(Before-and-after change data)

━━━

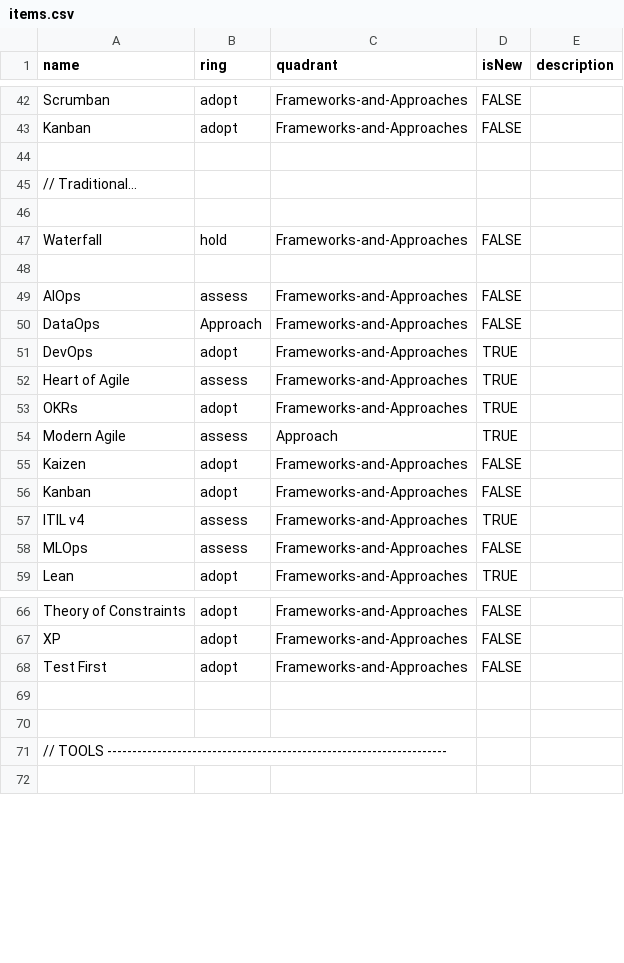
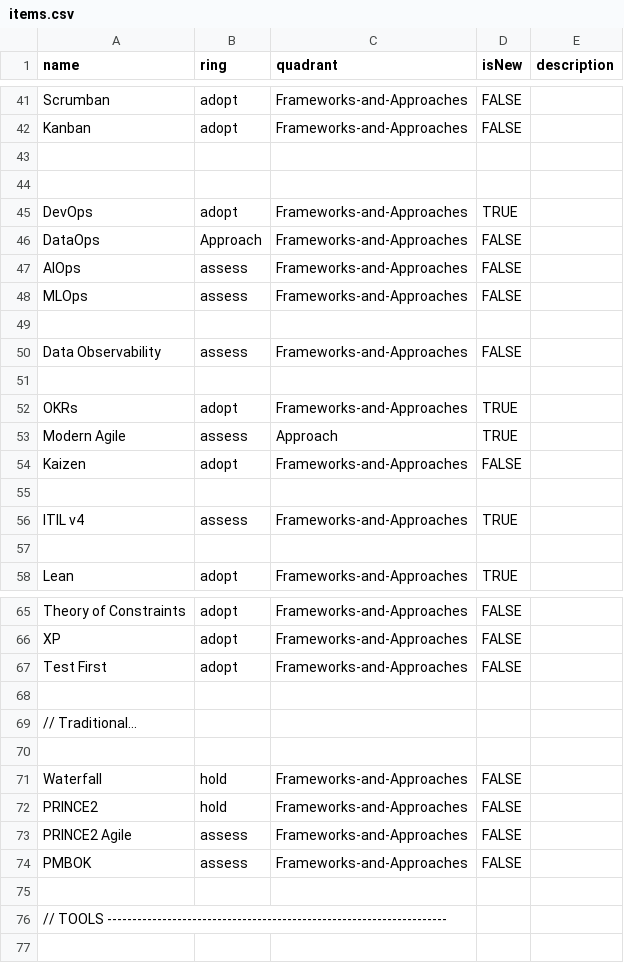
Before and after one commit to paul-aginicds/sonar, a CSV file: items.csv, drawn as a sheet; only a part is shown, gaps mark what is left out; the diff covers the shown part only.

Commit message:
Update items.csv

```diff
--- a/items.csv
+++ b/items.csv
@@ -44,10 +43,10 @@ Kanban,adopt,Frameworks-and-Approaches,FALSE
 
-// Traditional...
 
-Waterfall,hold,Frameworks-and-Approaches,FALSE
+DevOps,adopt,Frameworks-and-Approaches,TRUE
+DataOps,Approach,Frameworks-and-Approaches,FALSE
+AIOps,assess,Frameworks-and-Approaches,FALSE
+MLOps,assess,Frameworks-and-Approaches,FALSE
 
-AIOps,assess,Frameworks-and-Approaches,FALSE
-DataOps,Approach,Frameworks-and-Approaches,FALSE
-DevOps,adopt,Frameworks-and-Approaches,TRUE
-Heart of Agile,assess,Frameworks-and-Approaches,TRUE
+Data Observability,assess,Frameworks-and-Approaches,FALSE
+
 OKRs,adopt,Frameworks-and-Approaches,TRUE
@@ -55,5 +54,5 @@ Modern Agile,assess,Approach,TRUE
 Kaizen,adopt,Frameworks-and-Approaches,FALSE
-Kanban,adopt,Frameworks-and-Approaches,FALSE
+
 ITIL v4,assess,Frameworks-and-Approaches,TRUE
-MLOps,assess,Frameworks-and-Approaches,FALSE
+
 Lean,adopt,Frameworks-and-Approaches,TRUE
@@ -69,2 +68,8 @@ Test First,adopt,Frameworks-and-Approaches,FALSE
 
+// Traditional...
+
+Waterfall,hold,Frameworks-and-Approaches,FALSE
+PRINCE2,hold,Frameworks-and-Approaches,FALSE
+PRINCE2 Agile,assess,Frameworks-and-Approaches,FALSE
+PMBOK,assess,Frameworks-and-Approaches,FALSE
 
```
Also changed, not shown: 2 removed rows and 1 edited cell elsewhere in this file.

━━━

Rewrite the data above exactly as given, but omit the images.

◆ WORKED SOLUTION:
Before and after one commit to paul-aginicds/sonar, a CSV file: items.csv, drawn as a sheet; only a part is shown, gaps mark what is left out; the diff covers the shown part only.

Commit message:
Update items.csv

```diff
--- a/items.csv
+++ b/items.csv
@@ -44,10 +43,10 @@ Kanban,adopt,Frameworks-and-Approaches,FALSE
 
-// Traditional...
 
-Waterfall,hold,Frameworks-and-Approaches,FALSE
+DevOps,adopt,Frameworks-and-Approaches,TRUE
+DataOps,Approach,Frameworks-and-Approaches,FALSE
+AIOps,assess,Frameworks-and-Approaches,FALSE
+MLOps,assess,Frameworks-and-Approaches,FALSE
 
-AIOps,assess,Frameworks-and-Approaches,FALSE
-DataOps,Approach,Frameworks-and-Approaches,FALSE
-DevOps,adopt,Frameworks-and-Approaches,TRUE
-Heart of Agile,assess,Frameworks-and-Approaches,TRUE
+Data Observability,assess,Frameworks-and-Approaches,FALSE
+
 OKRs,adopt,Frameworks-and-Approaches,TRUE
@@ -55,5 +54,5 @@ Modern Agile,assess,Approach,TRUE
 Kaizen,adopt,Frameworks-and-Approaches,FALSE
-Kanban,adopt,Frameworks-and-Approaches,FALSE
+
 ITIL v4,assess,Frameworks-and-Approaches,TRUE
-MLOps,assess,Frameworks-and-Approaches,FALSE
+
 Lean,adopt,Frameworks-and-Approaches,TRUE
@@ -69,2 +68,8 @@ Test First,adopt,Frameworks-and-Approaches,FALSE
 
+// Traditional...
+
+Waterfall,hold,Frameworks-and-Approaches,FALSE
+PRINCE2,hold,Frameworks-and-Approaches,FALSE
+PRINCE2 Agile,assess,Frameworks-and-Approaches,FALSE
+PMBOK,assess,Frameworks-and-Approaches,FALSE
 
```
Also changed, not shown: 2 removed rows and 1 edited cell elsewhere in this file.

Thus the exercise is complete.